And so here I am. On the journey. I’m not saying it was an instant fix. It’s still hard, and anxiety is still a constant, but it’s grip is a little less tight. I completed my 200RYT, and am so excited to be about to complete 100RCYT. I teach arm balances and inversions at my favorite yoga studio once a week. I teach private lessons every week. I have a weekly kids’ class. I use my voice- my beliefs and my values- to do what I believe in. I am my own true authentic self, and I teach. And it is hard, every time. Because it is real and honest and true. Moving from love, not from fear. Listening to the wisdom of the true inner voice
Hi, my name is Keira and I have been doing yoga for 4 years. It has been a great experience. Yoga has helped me calm down when I’m mad. Yoga makes me feel peaceful. Practicing yoga has helped me a lot by calming me down and making me more flexible. It’s fun learning new poses and helping others earn their bandanas. I wish I had started earlier. I had fun earning my bandanas, and if you do yoga, I hope that you’ll have fun earning yours.

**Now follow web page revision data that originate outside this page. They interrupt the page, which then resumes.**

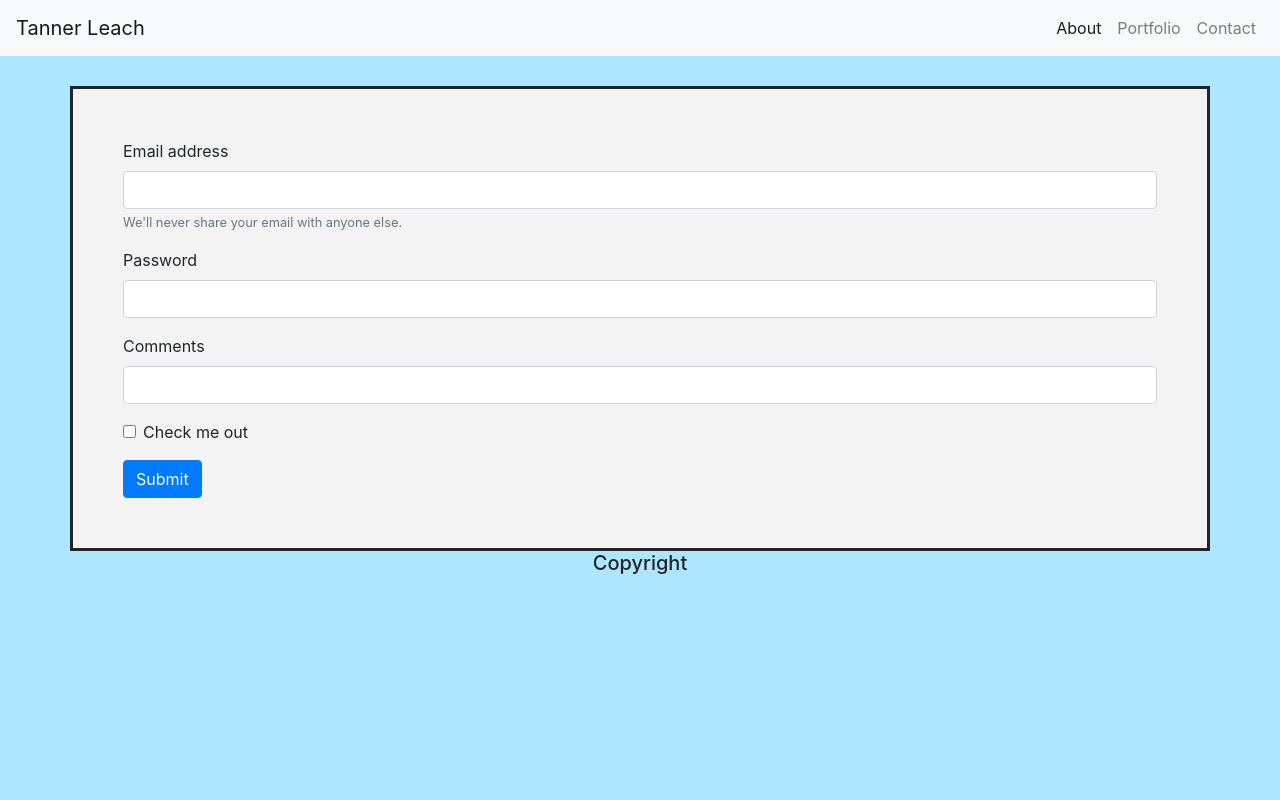
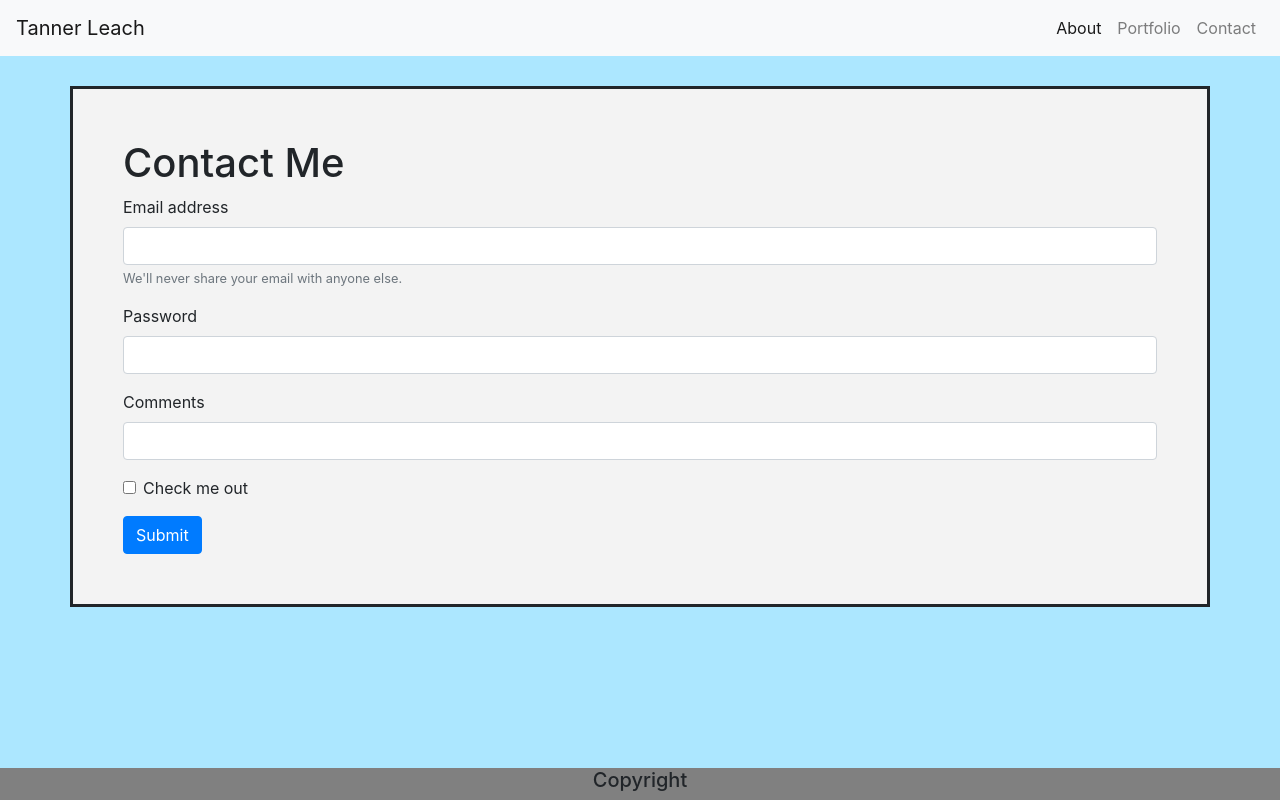
Before and after one commit to tannerleach90/bootstrap-portfolio, a plain HTML site: page contact.html in a window 1280 px wide. Drawn offline with nearby package versions, Linux system fonts and the light colour scheme.

Commit message:
done w/o readme

```diff
--- a/contact.html
+++ b/contact.html
@@ -35,6 +35,9 @@
 
     </nav>
     <div class=container>
+        <h1>
+            Contact Me
+        </h1>
 
         <form>
             <div class="form-group">
@@ -56,9 +59,9 @@
             <button type="submit" class="btn btn-primary">Submit</button>
           </form>
     </div>
+    <footer>
+        <h5>Copyright</h5>
+    </footer>
+</body>
 
-</body>
-<footer>
-    <h5>Copyright</h5>
-</footer>
 </html>
--- a/style.css
+++ b/style.css
@@ -12,3 +12,10 @@ body{
 h5{
     text-align: center;
 }
+footer {
+    background-color: gray;
+    position: fixed;
+    bottom: 0;
+    display:block;
+    width: 100%;
+}
```
Also changed, not shown: index.html (+4 -4 lines), portfolio.html (+4 -5 lines), 1 other file.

Hi! My name is Kendall, I’m 12 years old, and I have been doing yoga for four years. In these four short years, yoga has become a huge part of my life. From taking a deep breath before yelling at my mom or sister, teaching friends for my green bandana, to even making up flows of my own, I love every part of yoga. I especially enjoy the way I feel after class and the feeling I get from helping younger kids earn their own bandanas. Yoga has been a steady part of my life, always helping me through a difficult week, a bad grade, or friend and family problems. I hope to continue to practice and learn as I get older.